This is B2B, so most of your leads will take a while to warm up. They might only be in the initial stages of considering a solution, or they might require a ton of information to take back to the people who make the buying decision. Either way, you need to make sure your brand is top-of-mind when they’re ready to move forward.

That means keeping in touch, even if they’ve only displayed a hint of interest in your solution. Reach out via different channels and tempt them with personalized offers and incentives like access to exclusive content and discounts. Don’t be afraid to ask questions to find out more about their needs.

If a lead is already halfway along the funnel, use the info you’ve gathered to make them feel valued—for example, look out for news about their company and congratulate them on any achievements or anniversaries. You can also ask for feedback to see how you’re doing so far.

Lead nurture comms

8. Track and measure progress

With any campaign, it’s essential to track your progress and identify areas for improvement.
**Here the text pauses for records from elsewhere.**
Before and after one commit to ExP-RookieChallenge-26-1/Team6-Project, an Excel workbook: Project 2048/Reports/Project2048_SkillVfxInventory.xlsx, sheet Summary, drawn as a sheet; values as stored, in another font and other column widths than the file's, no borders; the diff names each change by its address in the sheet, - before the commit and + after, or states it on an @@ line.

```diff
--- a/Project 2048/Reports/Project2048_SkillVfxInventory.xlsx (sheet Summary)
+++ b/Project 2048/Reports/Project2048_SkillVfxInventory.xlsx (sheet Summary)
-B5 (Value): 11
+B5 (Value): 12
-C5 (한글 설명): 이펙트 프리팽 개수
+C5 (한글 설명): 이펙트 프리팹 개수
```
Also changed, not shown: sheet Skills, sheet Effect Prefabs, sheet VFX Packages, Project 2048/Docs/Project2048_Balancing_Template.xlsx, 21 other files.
But you need to determine the metrics you’ll use, and what counts as success. For lead nurturing, you’ll be looking at things like email open rates and click-through rates, as well as overall engagement rates (the percentage of leads who interact with your content).

Tracking and measuring progress can be a bottleneck, especially if you collect data manually or use spreadsheets to draw insights. On the other hand, you don’t need any technical or data knowledge to use a pre-made metrics dashboard that comes alive with data for your KPIs, as soon as you connect your channels.
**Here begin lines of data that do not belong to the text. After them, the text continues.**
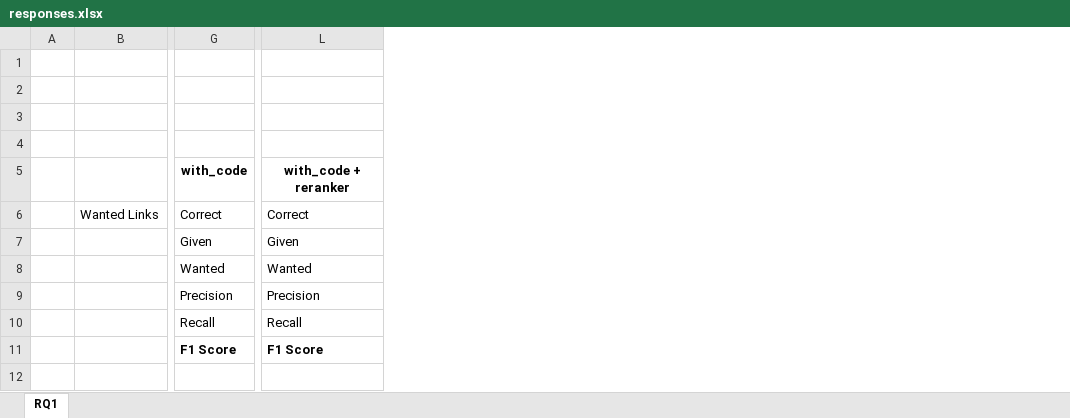
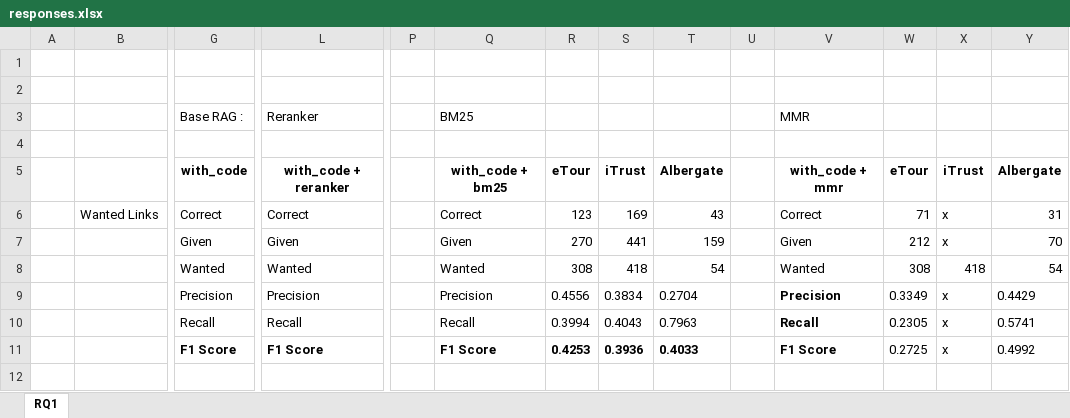
Before and after one commit to Marpioux/Vinculum-RAG-System-for-software-traceability, an Excel workbook: pythonv2/results/response_excel/responses.xlsx, sheet RQ1, drawn as a sheet; only a part is shown, gaps mark what is left out; values as stored, in another font and other column widths than the file's, no borders; table styles not drawn; rows hold the shown columns only; the diff covers the shown part only; the diff names each change by its address in the sheet, - before the commit and + after, or states it on an @@ line.

```diff
--- a/pythonv2/results/response_excel/responses.xlsx (sheet RQ1)
+++ b/pythonv2/results/response_excel/responses.xlsx (sheet RQ1)
+column P, empty
+column Q, rows 3-11: BM25 |  | with_code + bm25 | Correct | Given | Wanted | Precision | Recall | F1 Score
+column R, rows 5-11: eTour | 123 | 270 | 308 | 0.4556 | 0.3994 | 0.4253
+column S, rows 5-11: iTrust | 169 | 441 | 418 | 0.3834 | 0.4043 | 0.3936
+column T, rows 5-11: Albergate | 43 | 159 | 54 | 0.2704 | 0.7963 | 0.4033
+column U, empty
+column V, rows 3-11: MMR |  | with_code + mmr | Correct | Given | Wanted | Precision | Recall | F1 Score
+column W, rows 5-11: eTour | 71 | 212 | 308 | 0.3349 | 0.2305 | 0.2725
+column X, rows 5-11: iTrust | x | x | 418 | x | x | x
+column Y, rows 5-11: Albergate | 31 | 70 | 54 | 0.4429 | 0.5741 | 0.4992
-row 3: (empty)
+row 3:  |  | Base RAG : | Reranker |  | BM25 |  |  |  |  | MMR
```
Also changed, not shown: 8 added rows, 8 removed rows and 24 edited cells elsewhere in this sheet, 18 other files.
Of course, conversion rate is one of the most important metrics, but you should also pay attention to the number of leads that turn into sales opportunities and the time it takes for a lead to become a customer. Measure revenue generated from the lead nurturing campaign, and its ROI.

Every time you implement a new tactic or channel, track performance during and after implementation. Tweak your content, channels, and messaging where necessary, and use A/B testing to decide which type of content or messaging has the biggest impact.

9. Use the right tools

There are various tools available to improve your lead nurturing efforts. You can gather and share prospect information with a CRM system, plan your social media posts with a scheduling tool, and get deeper insights with a monitoring and reporting platform.

Email marketing automation is also a valuable investment, saving you time and boosting productivity. You can set emails to send when a lead takes a certain action—for instance, cart abandonment would trigger a reminder email, or signing up for a free trial would generate a welcome message.

Final thoughts

B2B lead nurturing is about building long-term relationships with your prospects, which means showing them that you’re genuinely interested in their challenges and goals. It’s important to segment the target audience and work with the marketing team to deliver relevant, personalized content.

Make sure you stay in touch with leads to nudge them in the right direction, adding value at all times. Don’t forget to track the progress of your strategy and make changes that will help you close the deal with more of your leads.

Published on May 22 2024

Nick Brown CEO of Accelerate


Nick Brown

Nick Brown is the founder & CEO of Accelerate Agency, the SaaS SEO agency. Nick has launched several successful online businesses, writes for Forbes, published a book and has grown Accelerate from a UK-based agency to a company that now operates across US, APAC, and EMEA.